The Australian method of procuring wives by magic is a further, and a very clear, evidence of the theory here presented of the development of magical rites. As described by Spencer and Gillen, they seem to be just such acts as a man might tend to perform as his attention was engrossed with the thought of a certain woman and with the desire to obtain her for his wife. Thus, he may wear a charmed head-band before the woman, which is a generally recognized sign of Iove, and of course the woman who discovers it is directed to her would be affected by it in much the same way that a modern white woman might be moved by a verbal proposal. It is simply a conventional and recognized way of indicating one's desires, and the savage who explains everything in terms of mysterious influences can see no other means of interpreting the reactions of the psychophysical organism to the stimuli which affect it. In the same way the flageolet is: the lover's signal among some of the Plains Indians of North America, and here, also, the natural response of the woman was explained through the influence of some magic power.
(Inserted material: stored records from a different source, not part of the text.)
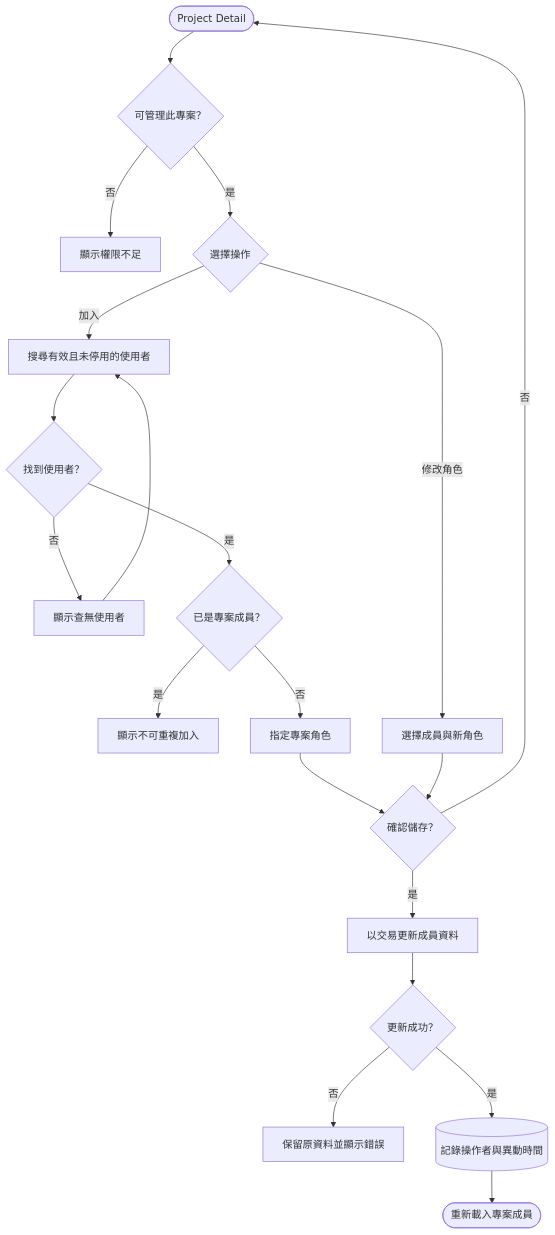
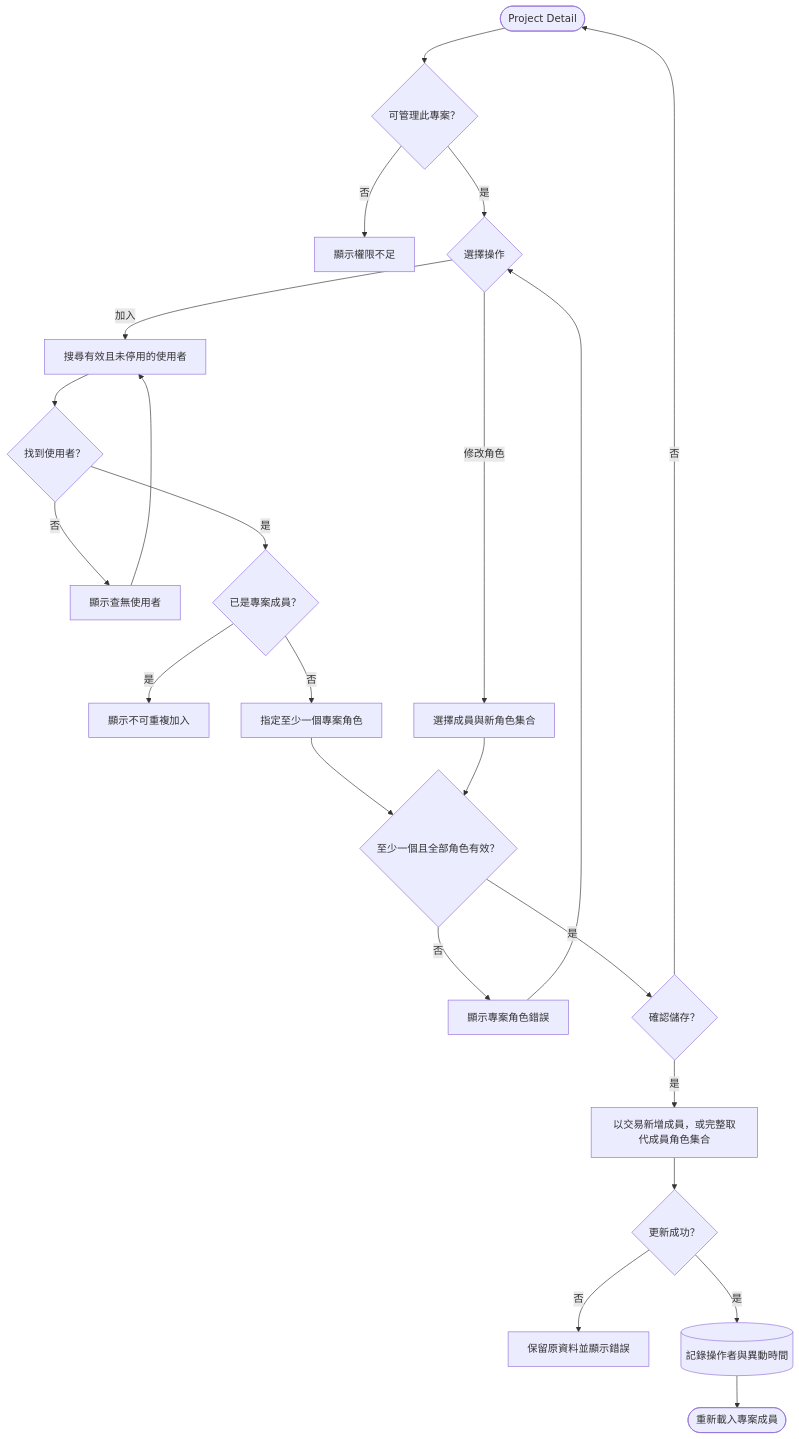
One commit to JJDing-Louis/ProjectManagementWeb_Spec changed the first of 2 diagrams in Flowchart/管理專案成員.md. Above: the diagram before and after it, drawn with Mermaid. The commit also changed other lines of this file and 11 other files, not shown here.

````diff
--- a/Flowchart/管理專案成員.md
+++ b/Flowchart/管理專案成員.md
@@ -5,22 +5,25 @@
 ```mermaid
 flowchart TB
     memberStart([Project Detail]) --> authorizeMember{可管理此專案？}
     authorizeMember -->|否| forbiddenMember[顯示權限不足]
     authorizeMember -->|是| memberAction{選擇操作}
     memberAction -->|加入| searchAccount[搜尋有效且未停用的使用者]
     searchAccount --> accountFound{找到使用者？}
     accountFound -->|否| showNoAccount[顯示查無使用者]
     showNoAccount --> searchAccount
     accountFound -->|是| duplicateMember{已是專案成員？}
     duplicateMember -->|是| showDuplicate[顯示不可重複加入]
-    duplicateMember -->|否| assignProjectRole[指定專案角色]
-    memberAction -->|修改角色| editProjectRole[選擇成員與新角色]
-    assignProjectRole --> saveMember{確認儲存？}
-    editProjectRole --> saveMember
+    duplicateMember -->|否| assignProjectRoles[指定至少一個專案角色]
+    memberAction -->|修改角色| editProjectRoles[選擇成員與新角色集合]
+    assignProjectRoles --> rolesValid{至少一個且全部角色有效？}
+    editProjectRoles --> rolesValid
+    rolesValid -->|否| showRoleError[顯示專案角色錯誤]
+    showRoleError --> memberAction
+    rolesValid -->|是| saveMember{確認儲存？}
     saveMember -->|否| memberStart
-    saveMember -->|是| updateMember[以交易更新成員資料]
+    saveMember -->|是| updateMember[以交易新增成員，或完整取代成員角色集合]
     updateMember --> memberSucceeded{更新成功？}
     memberSucceeded -->|否| retainMemberState[保留原資料並顯示錯誤]
     memberSucceeded -->|是| writeMemberAudit[(記錄操作者與異動時間)]
     writeMemberAudit --> memberFinished([重新載入專案成員])
 ```
````
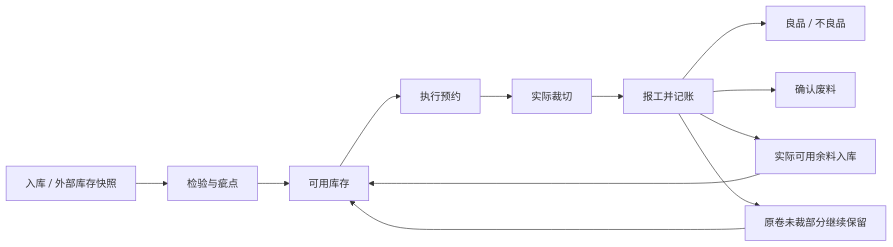
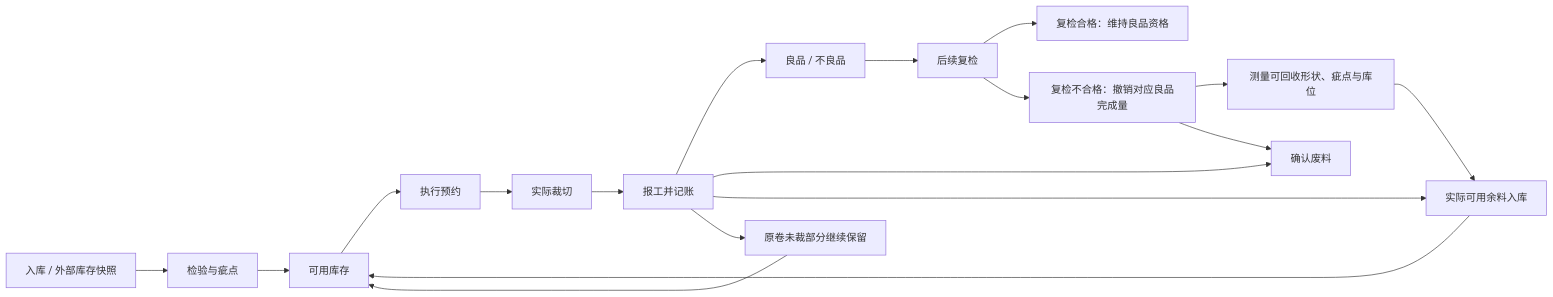
The second of 2 diagrams in docs/搭切平台模块化与业务管理设计方案.md (ATmoos985/CurDemoTwo), drawn with Mermaid before and after one commit. The commit also changed other lines of this file and 216 other files, not shown here.

````diff
--- a/docs/搭切平台模块化与业务管理设计方案.md
+++ b/docs/搭切平台模块化与业务管理设计方案.md
@@ -408,14 +409,20 @@
 ```mermaid
 flowchart LR
     IN["入库 / 外部库存快照"] --> QC["检验与疵点"]
     QC --> AVAILABLE["可用库存"]
     AVAILABLE --> RESERVED["执行预约"]
     RESERVED --> USE["实际裁切"]
     USE --> REPORT["报工并记账"]
     REPORT --> PRODUCT["良品 / 不良品"]
+    PRODUCT --> RECHECK["后续复检"]
+    RECHECK --> PASS["复检合格：维持良品资格"]
+    RECHECK --> FAIL["复检不合格：撤销对应良品完成量"]
+    FAIL --> RECOVER["测量可回收形状、疵点与库位"]
+    RECOVER --> REMNANT
+    FAIL --> SCRAP
     REPORT --> SCRAP["确认废料"]
     REPORT --> REMNANT["实际可用余料入库"]
     REPORT --> TAIL["原卷未裁部分继续保留"]
     REMNANT --> AVAILABLE
     TAIL --> AVAILABLE
 ```
````
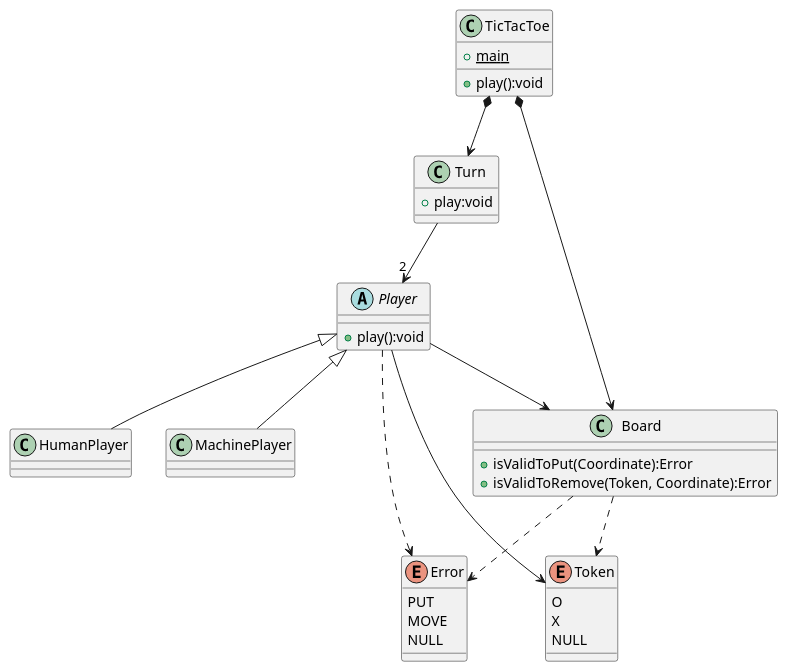
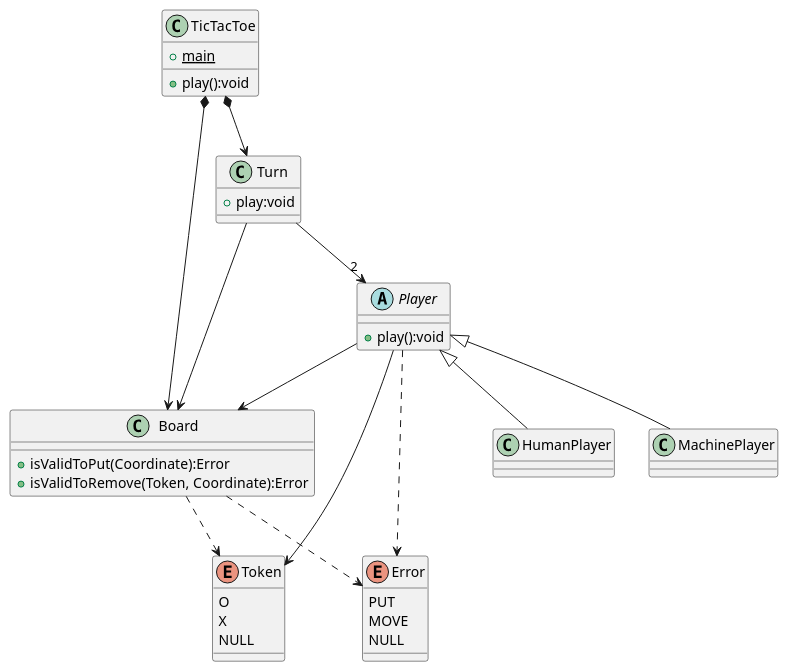
One commit to ioni5/tic-tac-toe changed the diagram in docs/tictactoe.puml. Above: the diagram before and after it, drawn with PlantUML. The commit also changed 8 other files, not shown here.

```diff
--- a/docs/tictactoe.puml
+++ b/docs/tictactoe.puml
@@ -1,44 +1,45 @@
 @startuml tictactoe
 
 class TicTacToe {
     + play():void
     + {static} main
 }
 TicTacToe *--> Board
 TicTacToe *--> Turn
 
 Turn --> "2" Player
+Turn --> Board
 class Turn {
     + play:void
 }
 
 abstract class Player {
     + play():void
 }
 Player --> Board
 Player --> Token
 Player ..> Error
 
 class Board {
     + isValidToPut(Coordinate):Error
     + isValidToRemove(Token, Coordinate):Error
 }
 Board ..> Token
 Board ..> Error
 
 enum Error {
     PUT
     MOVE
     NULL
 }
 
 enum Token {
     O
     X
     NULL
 }
 
 Player <|-- HumanPlayer
 Player <|-- MachinePlayer
 
 @enduml
```
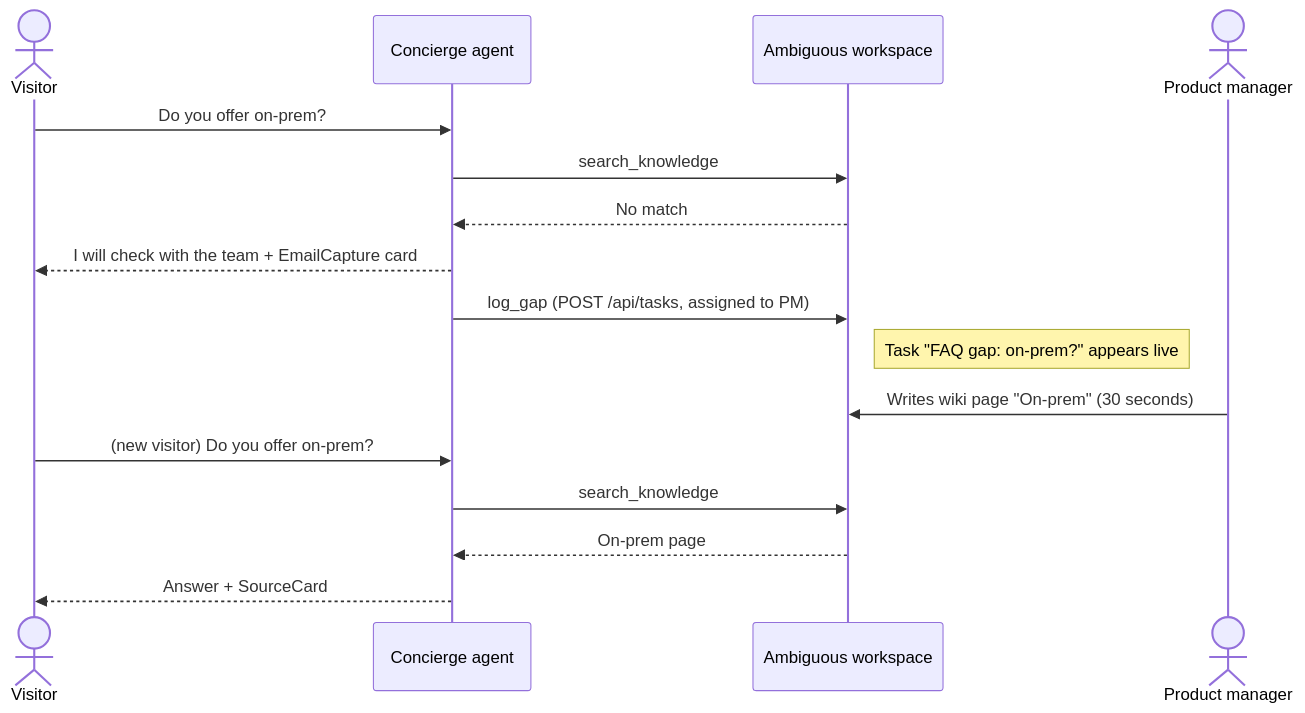
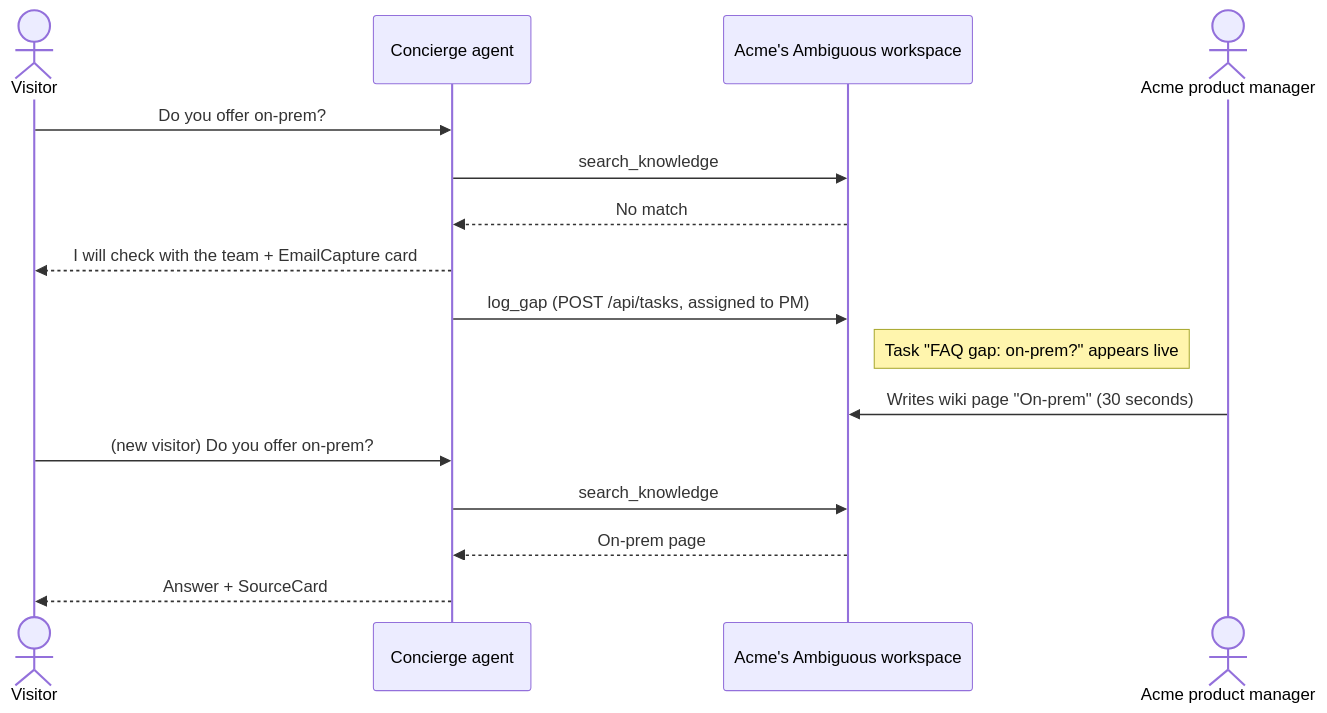
Before and after one commit to cun3yt/hackahton: the second of 5 diagrams in docs/concierge/demo-plan.md, drawn with Mermaid. The commit also changed other lines of this file and 1 other file, not shown here.

````diff
--- a/docs/concierge/demo-plan.md
+++ b/docs/concierge/demo-plan.md
@@ -52,18 +117,18 @@
 ```mermaid
 sequenceDiagram
     actor V as Visitor
     participant C as Concierge agent
-    participant A as Ambiguous workspace
-    actor PM as Product manager
+    participant A as Acme's Ambiguous workspace
+    actor PM as Acme product manager
     V->>C: Do you offer on-prem?
     C->>A: search_knowledge
     A-->>C: No match
     C-->>V: I will check with the team + EmailCapture card
     C->>A: log_gap (POST /api/tasks, assigned to PM)
     Note right of A: Task "FAQ gap: on-prem?" appears live
     PM->>A: Writes wiki page "On-prem" (30 seconds)
     V->>C: (new visitor) Do you offer on-prem?
     C->>A: search_knowledge
     A-->>C: On-prem page
     C-->>V: Answer + SourceCard
 ```
````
Another perfectly natural, but from the Australian point of view magical, method of securing a wife is to attract her by a much-valued shell ornament, which the suitor wears at a corrobbree, and makes it a point that the desired one sees the symbol of his wish. Many of their other methods fall into the same class as the above. An interesting illustration of a magical act which is the almost mechanical outcome of association is that of these same people who seek to increase the growth of the whiskers in young men through rubbing their chins with the Churinga (the sacred object or emblem) of the rat totem (their rat being distinguished by very long whiskers). Here, as in all cases, the simple native passes spontaneously and unreflectively over from one object to an associated object, and as unreflectively thinks of the second object as possessed of the powers or qualities of the first
A further illustration of the connection of a supposedly magical rite with acts which are the quite spontaneous expression of an intensely emotional state of mind is the following method of punishing a man who has stolen a wife, but who belongs to a group which is either too far away or too powerful to make an open fight desirable or prudent. The husband, with the assistance of another man, prepares a small stone knife-blade of quartzite or flint, which, with various accessories, is sung over and left in the sun in a secluded spot for some days. The men go to it every day and sing over it the request that it kill the man who stole the woman. Finally, it is thrown with great force in the direction of the enemy. The men then wait in silence, crouched in a very uncomfortable position, sometimes for several hours, until they imagine they hear the spirit in the stone, asking from a great distance where the man is. They then return to the camp and listen for a great noise which indicates to them that the sharp stone has found the man and killed him. This procedure is, of course, quite highly developed, but each act might apparently have been originally just such a spontaneous outburst as would be made by a distracted person who could find no direct means of inflicting punishment upon his adversary.
Illustrations of this sort might be multiplied almost indefinitely. Some of them are primarily practical adjustments, but most of them are activities of an accessory character, that is, acts in which emotional tensions have found relief, or excess activities at the time of relief from much emotional tension. The greater number of the customs collected by Frazer in The Golden Bough, as illustrations of the prevalence of magic in primitive culture, fall, as suggested above,' into this class, and are not strictly magical activities at all.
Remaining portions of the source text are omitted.